One of the most unappreciated U.S. film directors has died. 45 films in 50 years. Four masterpieces: Dog Day Afternoon, Network, The Verdict, and Before the Devil Knows You are Dead. Five must-see’s: Twelve Angry Men, The Fugitive Kind, Long Day’s Journey Into Night, Serpico, and Prince of the City. Over a dozen other worthy efforts.
He didn’t have Kubrick’s cinematic grandeur or Altman’s free-form formlessness, but Lumet, who began as a theater director, knew melodrama. He knew the vicissitudes of plays and actors and he knew when to let the camera lurk and observe what, through extensive rehearsals, actors can magically produce. There aren’t many laughs in Lumet but when they come, they come enshrouded in darkness. There are no cheap stakes–don’t expect any happy endings.
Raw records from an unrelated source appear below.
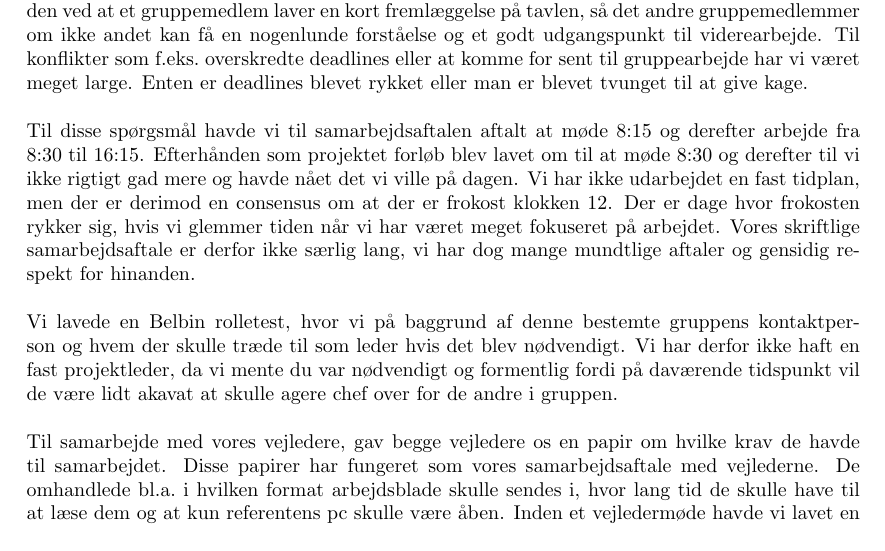
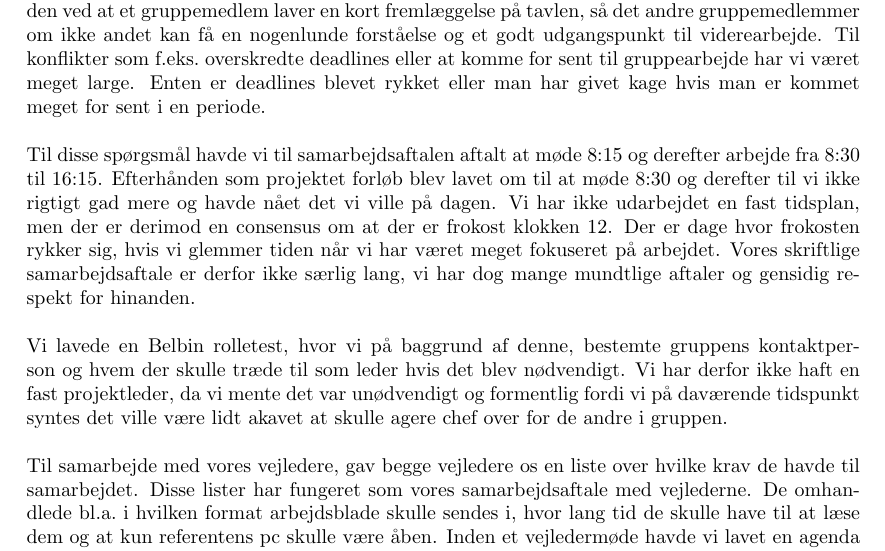
Before and after one commit to AAUSoftwareStudentGroup/P1-Raytracing, a LaTeX document (problem/sections/processanalyse.tex): part of page 1 of 12, cut so that both start at the same text. Compiled offline with pdfLaTeX.

Commit message:
Retter processanalyse for stavefejl og sætninger der ikke giver mening

```diff
--- a/problem/sections/processanalyse.tex
+++ b/problem/sections/processanalyse.tex
@@ -16,10 +16,10 @@
 
 Lige efter gruppedannelsen skete der ikke så meget i projektet, da vi var meget i tvivl om vores projektforslag. Projektforslaget var nemlig ikke fremstillet på samme måde som de andre. Under et af lektionerne til PV skulle vi i gruppen udfylde en række spørgsmål til f.eks.\ hvordan gruppen vil håndtere konflikter og hvordan vores samarbejdsaftale så ud, disse spørgsmål kan ses i bilag \ref{sec:samarbejdsaftale}. Der var også en lektion i PV, der handlede om at få styr på projektet, denne omhandler planlægning, værktøjer og roller \ref{sec:styr_paa_projektet}.\newline\newline
 I gruppen benytter vi os meget af "Peer-learning". Grunden til dette er at gruppens medlemmer har forskellige kompetencer og dette kan vi udnytte vi at hjælpe hinanden. Vi har hjulpet hinanden ved at et gruppemedlem laver en kort fremlæggelse på tavlen, så det andre gruppemedlemmer om ikke andet kan få en nogenlunde forståelse og et godt udgangspunkt til viderearbejde.
-Til konflikter som f.eks.\ overskredte deadlines eller at komme for sent til gruppearbejde har vi været meget large. Enten er deadlines blevet rykket eller man er blevet tvunget til at give kage. \newline\newline
-Til disse spørgsmål havde vi til samarbejdsaftalen aftalt at møde 8:15 og derefter arbejde fra 8:30 til 16:15. Efterhånden som projektet forløb blev lavet om til at møde 8:30 og derefter til vi ikke rigtigt gad mere og havde nået det vi ville på dagen. Vi har ikke udarbejdet en fast tidplan, men der er derimod en consensus om at der er frokost klokken 12. Der er dage hvor frokosten rykker sig, hvis vi glemmer tiden når vi har været meget fokuseret på arbejdet. Vores skriftlige samarbejdsaftale er derfor ikke særlig lang, vi har dog mange mundtlige aftaler og gensidig respekt for hinanden. \newline\newline
-Vi lavede en Belbin rolletest, hvor vi på baggrund af denne bestemte gruppens kontaktperson og hvem der skulle træde til som leder hvis det blev nødvendigt. Vi har derfor ikke haft en fast projektleder, da vi mente du var nødvendigt og formentlig fordi på daværende tidspunkt vil de være lidt akavat at skulle agere chef over for de andre i gruppen.\newline\newline
-Til samarbejde med vores vejledere, gav begge vejledere os en papir om hvilke krav de havde til samarbejdet. Disse papirer har fungeret som vores samarbejdsaftale med vejlederne. De omhandlede bl.a.\ i hvilken format arbejdsblade skulle sendes i, hvor lang tid de skulle have til at læse dem og at kun referentens pc skulle være åben. Inden et vejledermøde havde vi lavet en agenda som på forhånd blev sendt til vejlederen. Vi havde to former for vejledermøder, den ene var at vi sendte vores arbejdsblade hvorefter vi vil få feedback i form af kommentarer over mail. Den anden var det mere traditionelle vejledermøde hvor vejlederen havde udprintet rapport og kommentarerne blev diskuteret face-to-face. \newline\newline
+Til konflikter som f.eks.\ overskredte deadlines eller at komme for sent til gruppearbejde har vi været meget large. Enten er deadlines blevet rykket eller man har givet kage hvis man er kommet meget for sent i en periode. \newline\newline
+Til disse spørgsmål havde vi til samarbejdsaftalen aftalt at møde 8:15 og derefter arbejde fra 8:30 til 16:15. Efterhånden som projektet forløb blev lavet om til at møde 8:30 og derefter til vi ikke rigtigt gad mere og havde nået det vi ville på dagen. Vi har ikke udarbejdet en fast tidsplan, men der er derimod en consensus om at der er frokost klokken 12. Der er dage hvor frokosten rykker sig, hvis vi glemmer tiden når vi har været meget fokuseret på arbejdet. Vores skriftlige samarbejdsaftale er derfor ikke særlig lang, vi har dog mange mundtlige aftaler og gensidig respekt for hinanden. \newline\newline
+Vi lavede en Belbin rolletest, hvor vi på baggrund af denne, bestemte gruppens kontaktperson og hvem der skulle træde til som leder hvis det blev nødvendigt. Vi har derfor ikke haft en fast projektleder, da vi mente det var unødvendigt og formentlig fordi vi på daværende tidspunkt syntes det ville være lidt akavet at skulle agere chef over for de andre i gruppen.\newline\newline
+Til samarbejde med vores vejledere, gav begge vejledere os en liste over hvilke krav de havde til samarbejdet. Disse lister har fungeret som vores samarbejdsaftale med vejlederne. De omhandlede bl.a.\ i hvilken format arbejdsblade skulle sendes i, hvor lang tid de skulle have til at læse dem og at kun referentens pc skulle være åben. Inden et vejledermøde havde vi lavet en agenda som på forhånd blev sendt til vejlederen. Vi havde to former for vejledermøder, den ene var at vi sendte vores arbejdsblade hvorefter vi vil få feedback i form af kommentarer over mail. Den anden var det mere traditionelle vejledermøde hvor vejlederen havde udprintet rapport og kommentarerne blev diskuteret face-to-face. \newline\newline
 Da vi skulle til at lave den initierende problemstilling lavede vi en overordnet tidsplan til hvornår vi skulle have de store emner gjort færdig. Ud fra denne sørgede vi at give os selv opgaver og deadlines løbende så dette mål ville blive opfyldt. \newline
 Når vi skulle uddele opgaver til os selv, havde vi skrevet opgaverne op og derefter kunne man selv sætte sig på noget eller blive sat på noget. Motivering i gruppen kom løbende, vi motiverede hinanden og hjalp til, så personen ikke kørte død i skrivearbejdet, jokes og sociale pauser hjalp meget med dette. Hver morgen lavede vi dagsordner til hvad vi lave den dag, på den måde, dette hjalp med at overholde tidsplanen. Til at organisere vores arbejde har gruppen benyttet sig af Trello, da det er meget nemt at lave nye kort med opgaver og man kan hurtigt få oversigt over dem. Som det kan ses på figur \ref{fig:trello} kan man se hvem der er på hvilke opgaver og hvor langt opgaven er fra at være færdig.
 
```
Also changed, not shown: problem/graphics/brugerinteraktion_svg.pdf, problem/graphics/drawing_svg.pdf, problem/graphics/e_handel_med_lampe_svg.pdf, problem/graphics/interessenter_svg.pdf, problem/graphics/main_flowchart_scg.pdf, problem/graphics/p1_skitser_svg.pdf.
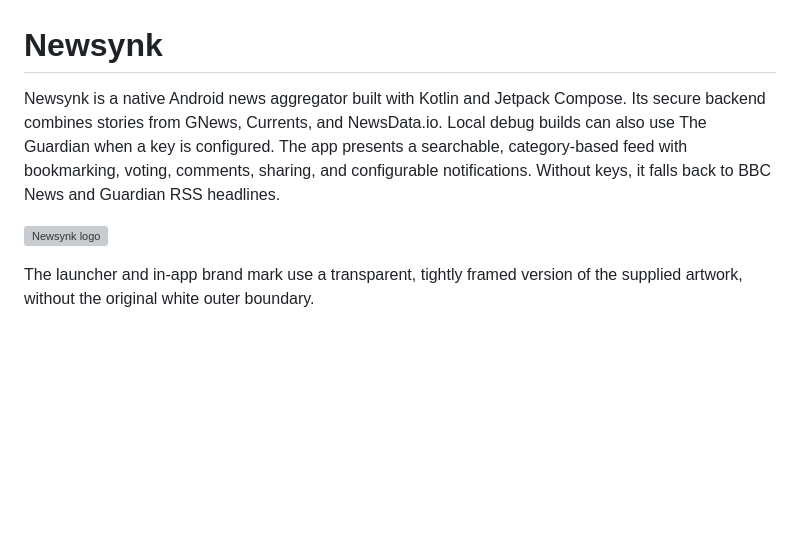
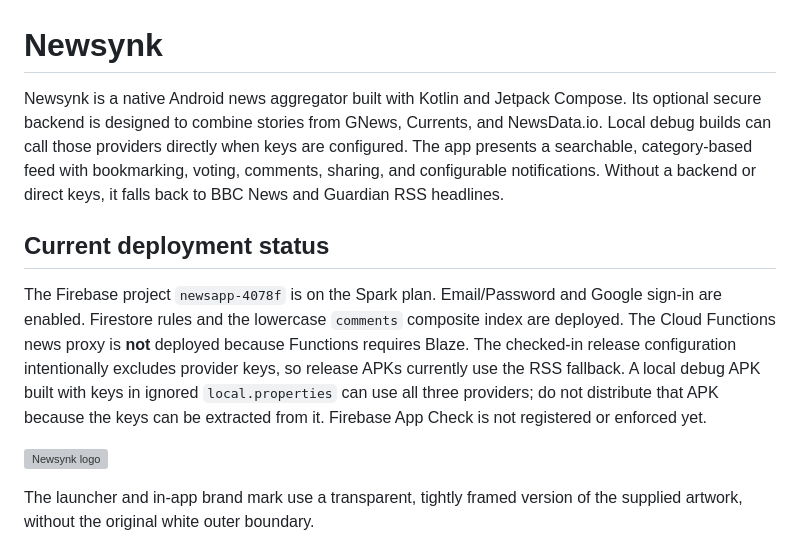
Before and after one commit to not-a-hack-er/Newsynk, a Markdown page: README.md, the part around the change. Drawn GitHub-style; blank space fills up the shorter version; grey boxes are pictures that could not be loaded.

Commit message:
Document Spark deployment and local provider status

```diff
--- a/README.md
+++ b/README.md
@@ -1,6 +1,10 @@
 # Newsynk
 
-Newsynk is a native Android news aggregator built with Kotlin and Jetpack Compose. Its secure backend combines stories from GNews, Currents, and NewsData.io. Local debug builds can also use The Guardian when a key is configured. The app presents a searchable, category-based feed with bookmarking, voting, comments, sharing, and configurable notifications. Without keys, it falls back to BBC News and Guardian RSS headlines.
+Newsynk is a native Android news aggregator built with Kotlin and Jetpack Compose. Its optional secure backend is designed to combine stories from GNews, Currents, and NewsData.io. Local debug builds can call those providers directly when keys are configured. The app presents a searchable, category-based feed with bookmarking, voting, comments, sharing, and configurable notifications. Without a backend or direct keys, it falls back to BBC News and Guardian RSS headlines.
+
+## Current deployment status
+
+The Firebase project `newsapp-4078f` is on the Spark plan. Email/Password and Google sign-in are enabled. Firestore rules and the lowercase `comments` composite index are deployed. The Cloud Functions news proxy is **not** deployed because Functions requires Blaze. The checked-in release configuration intentionally excludes provider keys, so release APKs currently use the RSS fallback. A local debug APK built with keys in ignored `local.properties` can use all three providers; do not distribute that APK because the keys can be extracted from it. Firebase App Check is not registered or enforced yet.
 
 ![Newsynk logo](src/main/res/drawable-nodpi/newsynk_logo.png)
 
```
Overshadowed by No Country for Old Men and There Will be Blood on release, I have little doubt Before the Devil Knows You are Dead will one day eclipse them, reputation-wise. The film is a Shakespearean tragedy (two bothers plan a robbery of their parent’s jewelry store, which results in the mother’s death–soon the father (Albert Finney) finds out who engineered it–imagine) and it has Philip Seymour Hoffman’s greatest performance. Lumet’s camera bears in on his actors and every minute of this film gets ratcheted into a more combustible state. The opening scene between Hoffman and Marisa Tomei should shake you sufficiently if you were expecting the same old white over black titles.
This scene (begin at 0:45) is from the beginning of the film. I love it because it doesn’t explain anything. It is very matter of fact. Hoffman’s character has just taken some money out of his safe and he goes into one of Manhattan’s towers. Lumet lets it play out in one shot. Stunning.